▶ TASK BRIEF:
Without the images, print all the entries below exactly as given.

▶ Version comparison data:
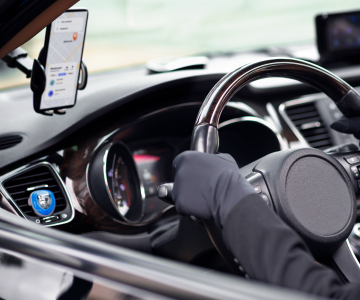
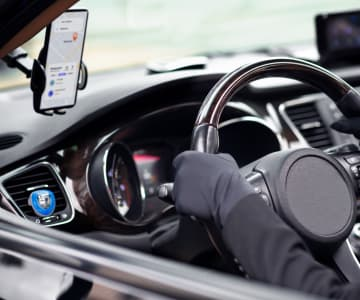
оптимизировал картинки

diff --git a/portfolio.html b/portfolio.html
@@ -51,18 +51,18 @@
         <section>
             <ul class="list">
                 <li>
-                    <img src="./image/portfolio/bankapp.jpg" alt="Picture of banking app" width="360">
+                    <img src="./image/portfolio/app.jpg" alt="Picture of banking app" width="360">
                     <h2 class="h-two">Banking App Interface Concept</h2>
                     <p class="p-portfolio">App</p>
                 </li>
                 <li>
-                    <img src="./image/portfolio/bluefon.jpg" alt="picture of blue font" width="360">
+                    <img src="./image/portfolio/blue.jpg" alt="picture of blue font" width="360">
                     <p class="p-portfolio-second">14 Stylish and User-Friendly App Design Concepts · Task Manager App · Calorie Tracker App · Exotic Fruit Ecommerce App · Cloud Storage App</p>
                     <h2 class="h-two">Cashless Payment</h2>
                     <p class="p-portfolio">Marketing</p>
                 </li>
                 <li>
-                    <img src="./image/portfolio/computer.jpg" alt="Picture of computer" width="360">
+                    <img src="./image/portfolio/pc.jpg" alt="Picture of computer" width="360">
                     <h2 class="h-two">Meditaion App</h2>
                     <p class="p-portfolio">App</p>
                 </li>
@@ -87,12 +87,12 @@
                     <p class="p-portfolio">Design</p>
                 </li>
                 <li>
-                    <img src="./image/portfolio/organic-food.jpg" alt="picture of organic food" width="360">
+                    <img src="./image/portfolio/food.jpg" alt="picture of organic food" width="360">
                     <h2 class="h-two">Organic Food</h2>
                     <p class="p-portfolio">Web Site</p>
                 </li>
                 <li>
-                    <img src="./image/portfolio/cofee.jpg" alt="picture of cofee" width="360">
+                    <img src="./image/portfolio/coffee.jpg" alt="picture of coffee" width="360">
                     <h2 class="h-two">Fresh Coffee</h2>
                     <p class="p-portfolio">Web Site</p>
                 </li>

▶ REPLY:
оптимизировал картинки

diff --git a/portfolio.html b/portfolio.html
@@ -51,18 +51,18 @@
         <section>
             <ul class="list">
                 <li>
-                    <img src="./image/portfolio/bankapp.jpg" alt="Picture of banking app" width="360">
+                    <img src="./image/portfolio/app.jpg" alt="Picture of banking app" width="360">
                     <h2 class="h-two">Banking App Interface Concept</h2>
                     <p class="p-portfolio">App</p>
                 </li>
                 <li>
-                    <img src="./image/portfolio/bluefon.jpg" alt="picture of blue font" width="360">
+                    <img src="./image/portfolio/blue.jpg" alt="picture of blue font" width="360">
                     <p class="p-portfolio-second">14 Stylish and User-Friendly App Design Concepts · Task Manager App · Calorie Tracker App · Exotic Fruit Ecommerce App · Cloud Storage App</p>
                     <h2 class="h-two">Cashless Payment</h2>
                     <p class="p-portfolio">Marketing</p>
                 </li>
                 <li>
-                    <img src="./image/portfolio/computer.jpg" alt="Picture of computer" width="360">
+                    <img src="./image/portfolio/pc.jpg" alt="Picture of computer" width="360">
                     <h2 class="h-two">Meditaion App</h2>
                     <p class="p-portfolio">App</p>
                 </li>
@@ -87,12 +87,12 @@
                     <p class="p-portfolio">Design</p>
                 </li>
                 <li>
-                    <img src="./image/portfolio/organic-food.jpg" alt="picture of organic food" width="360">
+                    <img src="./image/portfolio/food.jpg" alt="picture of organic food" width="360">
                     <h2 class="h-two">Organic Food</h2>
                     <p class="p-portfolio">Web Site</p>
                 </li>
                 <li>
-                    <img src="./image/portfolio/cofee.jpg" alt="picture of cofee" width="360">
+                    <img src="./image/portfolio/coffee.jpg" alt="picture of coffee" width="360">
                     <h2 class="h-two">Fresh Coffee</h2>
                     <p class="p-portfolio">Web Site</p>
                 </li>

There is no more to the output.